Consider the following three statements, one from each of the first three sections of Emet Ve-Emunah:
1. "Although proponents of both views [on the nature of God] use metaphors to speak of God. . ." (p. 19)
2. 'We also reject fundamentalism and literalism, which do not admit a human component in revelation, thus excluding an independent role for human experience and reason in the process." (p. 20)
3. "Halakhah is . . . what the Jewish community understands God's will to be." (p. 21)
Taken together, these three statements articulate a theology that reads something like the following: No human being can say precisely and objectively what God is. That's what makes God God (ie., totally other than anything within human experience). All of our characterizations of God, then, are metaphors, human approximations of a reality that remains beyond human understanding. As a result, any statement about God as revealer of Torah is also metaphorical. God could not really "speak" at Sinai because to attribute speech to God is another one of the classic Jewish metaphors. But if God did not speak at Sinai, then the words of Torah are human words-whatever God's role in revelation may be-and Torah as it has come down to us is legitimately a human document. It can be studied as any other human document, and its authority rests in the community, for in the last analysis, it is the human community, not God, that formulated the contents of that document. Halakhah is thus the community's understanding of God's will, not-note well-God's will but, rather, Israel's understanding of that will.
The implication of this position is that a modem community of Jews can introduce changes in halakhah to the extent that it wishes to do so. It does not have to change anything. But it must understand that if it remains bound to traditional practice, it does so because of where it decides to set its parameters, not because of where the parameters are intrinsically set; in addition, it has to acknowledge that other communities within the Jewish people may set their parameters elsewhere. That is also their right.
The above is admittedly a selective reading of Emet Vemunah's theology. It is not the only possible reading, and it is certainly possible to read the text in a more traditionalist mode. This reading is also one attempt at making the implicit theology of Conservative Judaism explicit. It accounts for the way in which halakhah has developed within the Movement; it explains for example, why the movement has accepted feminism but rejected patrilineal descent, why it has maintained a host of Sabbath regulations but permitted driving to the synagogue.

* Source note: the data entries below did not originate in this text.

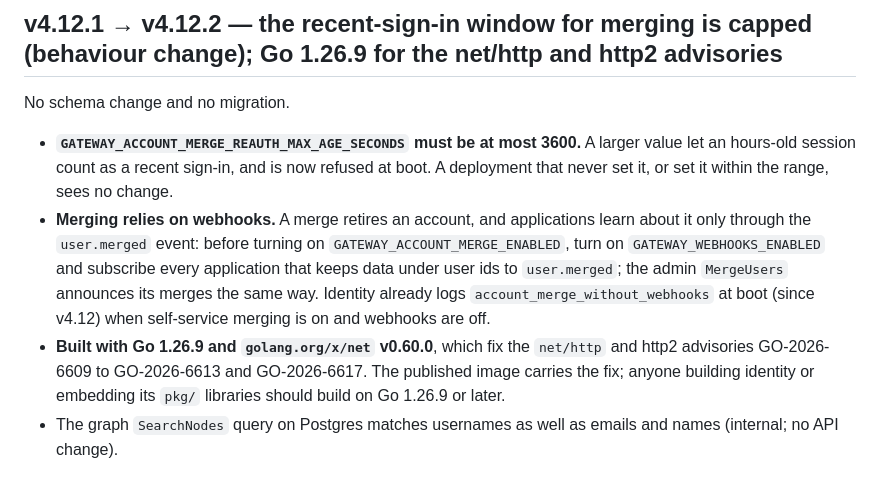
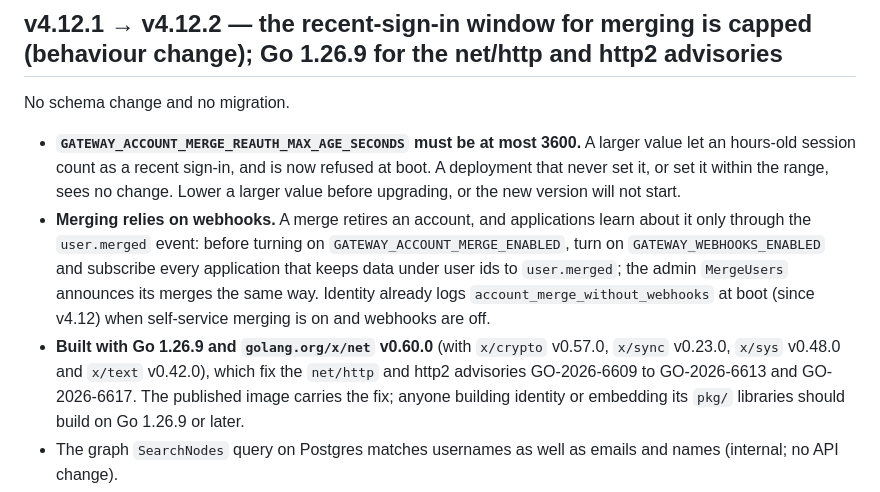
Before and after one commit to elloloop/identity, a Markdown page: docs/UPGRADE.md, the part around the change. GitHub-like rendering.

Commit message:
docs(upgrade): lower a too-large merge window before upgrading; list the x/* bumps

```diff
--- a/docs/UPGRADE.md
+++ b/docs/UPGRADE.md
@@ -7,7 +7,8 @@ No schema change and no migration.
 - **`GATEWAY_ACCOUNT_MERGE_REAUTH_MAX_AGE_SECONDS` must be at most 3600.**
   A larger value let an hours-old session count as a recent sign-in, and is
   now refused at boot. A deployment that never set it, or set it within the
-  range, sees no change.
+  range, sees no change. Lower a larger value before upgrading, or the new
+  version will not start.
 - **Merging relies on webhooks.** A merge retires an account, and
   applications learn about it only through the `user.merged` event: before
   turning on `GATEWAY_ACCOUNT_MERGE_ENABLED`, turn on
@@ -15,7 +16,8 @@ No schema change and no migration.
   under user ids to `user.merged`; the admin `MergeUsers` announces its merges
   the same way. Identity already logs `account_merge_without_webhooks` at boot
   (since v4.12) when self-service merging is on and webhooks are off.
-- **Built with Go 1.26.9 and `golang.org/x/net` v0.60.0**, which fix the
+- **Built with Go 1.26.9 and `golang.org/x/net` v0.60.0** (with `x/crypto`
+  v0.57.0, `x/sync` v0.23.0, `x/sys` v0.48.0 and `x/text` v0.42.0), which fix the
   `net/http` and http2 advisories GO-2026-6609 to GO-2026-6613 and
   GO-2026-6617. The published image carries the fix; anyone building identity
   or embedding its `pkg/` libraries should build on Go 1.26.9 or later.
```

From Conservative Judaism: The New Century by NEIL GILLMAN, Behrman House, Inc., 1993
 Schechter and his colleagues had a profound antipathy for modern, critical Bible study, which they identified as a Christian enterprise marked by an implicit prejudice in favor of viewing the Hebrew Scriptures (or Old Testament, as these scholars dubbed this material) as a prelude to the Christian Scriptures (or New Testament). Conservative Judaism: The New Century by NEIL GILLMAN, Behrman House, Inc